It's that simple, really: We need to be sure the story that those in power don't want told gets out. Now don't misunderstand me, because there are great reporters working on stories like this. But we need more. And we need it with a Mother Jones ethos.
I'll be frank here: We don't get a lot of interviews with Trump Cabinet members or corporate CEOs because, well, they know about our ethos. They know we're going to interrogate the storyline that they want us to print. And that works out well for us, because instead of worrying about staying in their good graces to maintain access, we dig into the documents, the data, and our sources to find out what they don't want known.
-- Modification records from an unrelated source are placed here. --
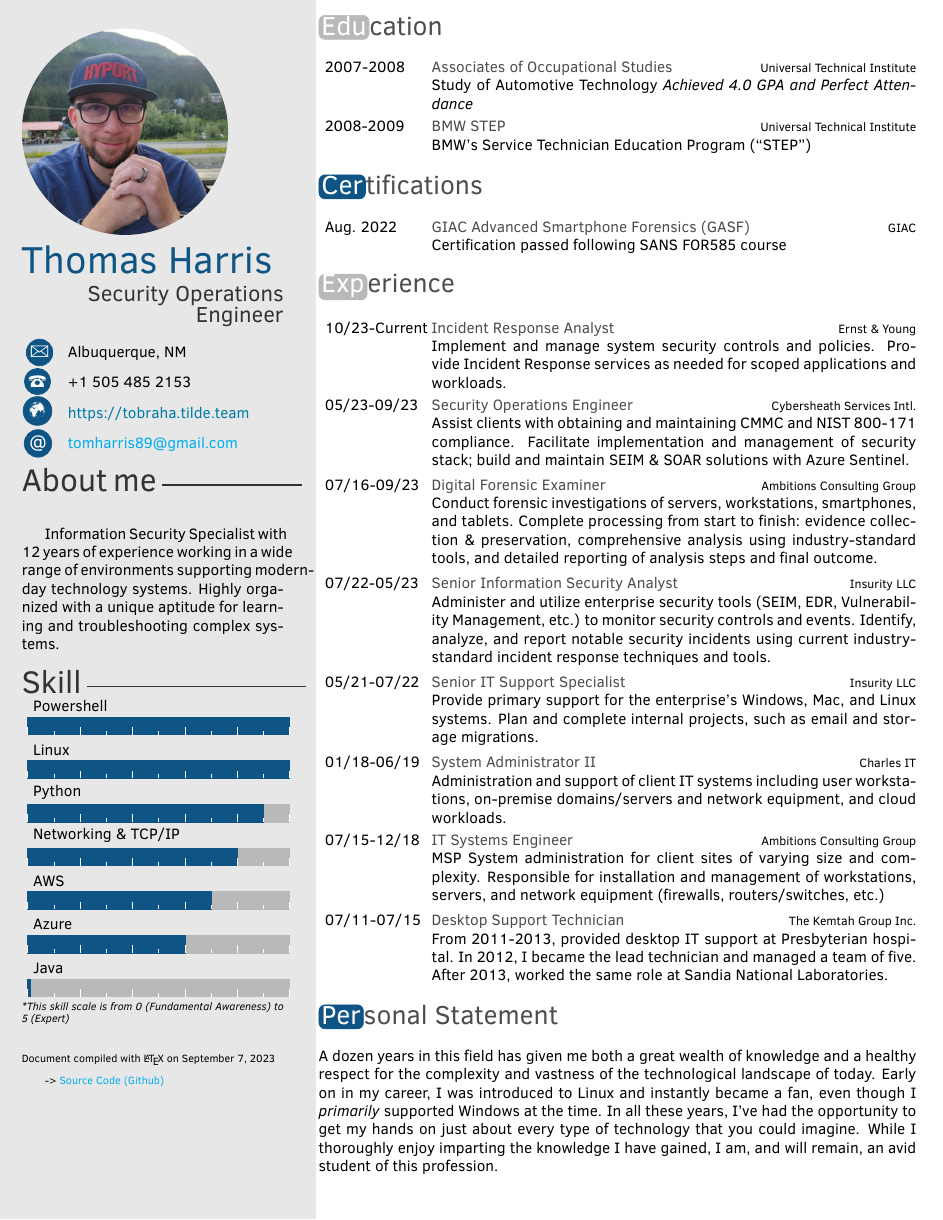
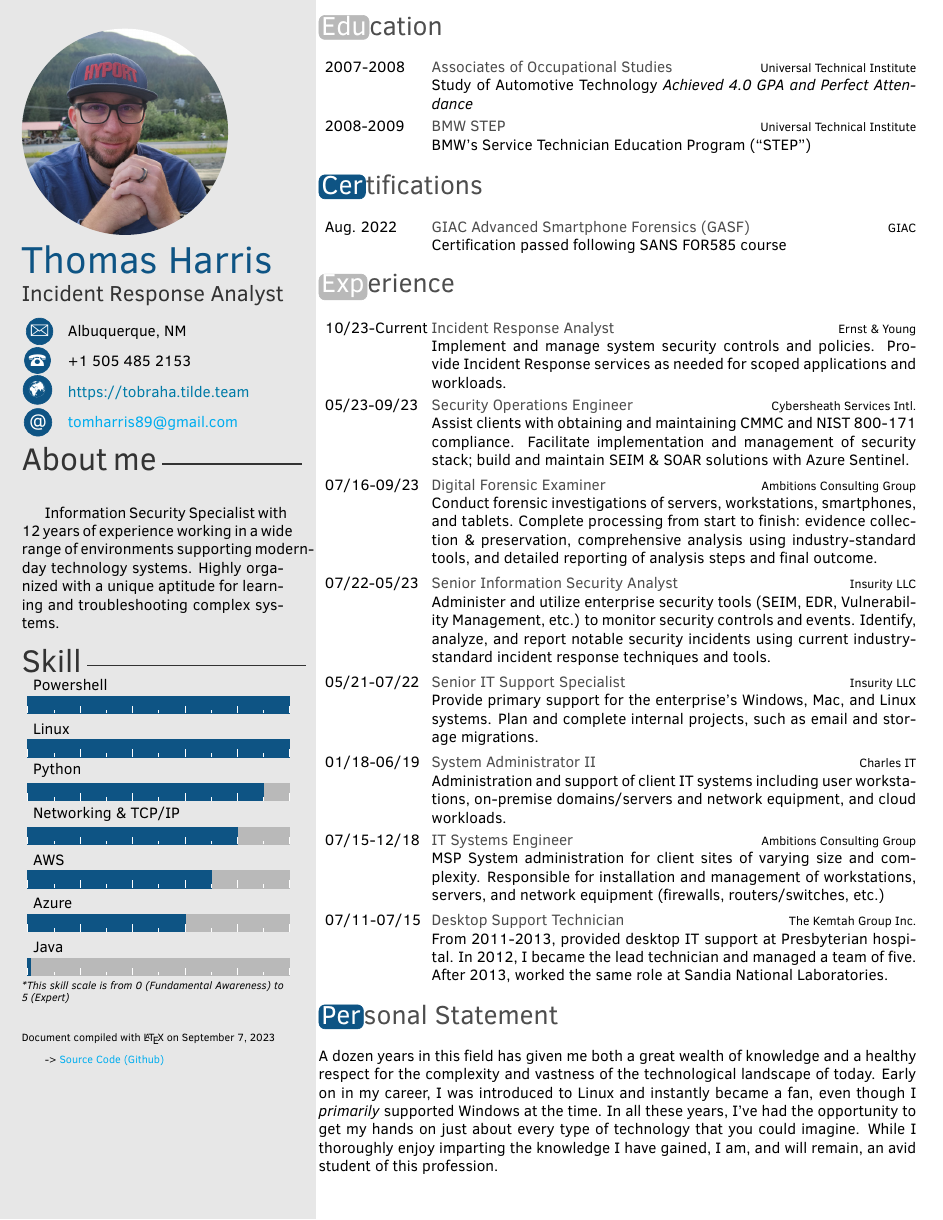
Before and after one commit to tobraha/Resume, a LaTeX CV (tharris_cv.tex): the whole page. Compiled offline with pdfLaTeX.

Commit message:
update main job title

```diff
--- a/tharris_cv.tex
+++ b/tharris_cv.tex
@@ -18,7 +18,7 @@
 % personal info
 \profilepic{images/tommy-profile.jpg}          % path of profile pic
 \cvname{Thomas Harris}                   % your name
-\cvjobtitle{Security Operations Engineer} % actual job position
+\cvjobtitle{Incident Response Analyst} % actual job position
 \cvaddress{Albuquerque, NM}       % address
 \cvnumberphone{+1 505 485 2153}   % telephone number
 \cvmail{tomharris89@gmail.com}    % e-mail
```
And that's what we're looking to do with our new project: raise enough money that we can hire a crack investigative journalist and a data scientist to track and expose the forces behind disinformation. We can't do it using the same journalistic methods of previous eras, when media and political and tech reporting were separate beats—we have to bring these together and let reporters focused on these issues work alongside our reporters who cover other forms of radicalism on the rise, like white supremacy, "incels," the alt-right, and other homegrown terrorists who utilize the same tactics.
But we can only do it if we raise $100,000 more than we planned before June 30—the end of our fiscal year, which also gives us enough time to ramp up ahead of the midterm elections this fall. The beauty of leading a reader-supported nonprofit like Mother Jones is that we can invest in whatever we think are the most important stories to cover.
And right now, we're convinced that combating disinformation head-on is what our democracy desperately needs. Our leaders, political and corporate, aren't solving this problem—because they benefit from it. So it's on us. And with readers like you—who have stepped up for every challenge, every special project—I like our odds.
I hope I can count on you to help get this project off the ground with a tax-deductible donation today—and whether or not you can pitch in even just a few bucks now, be sure to read our plan, because there are other ways to get involved too.
Thanks for reading.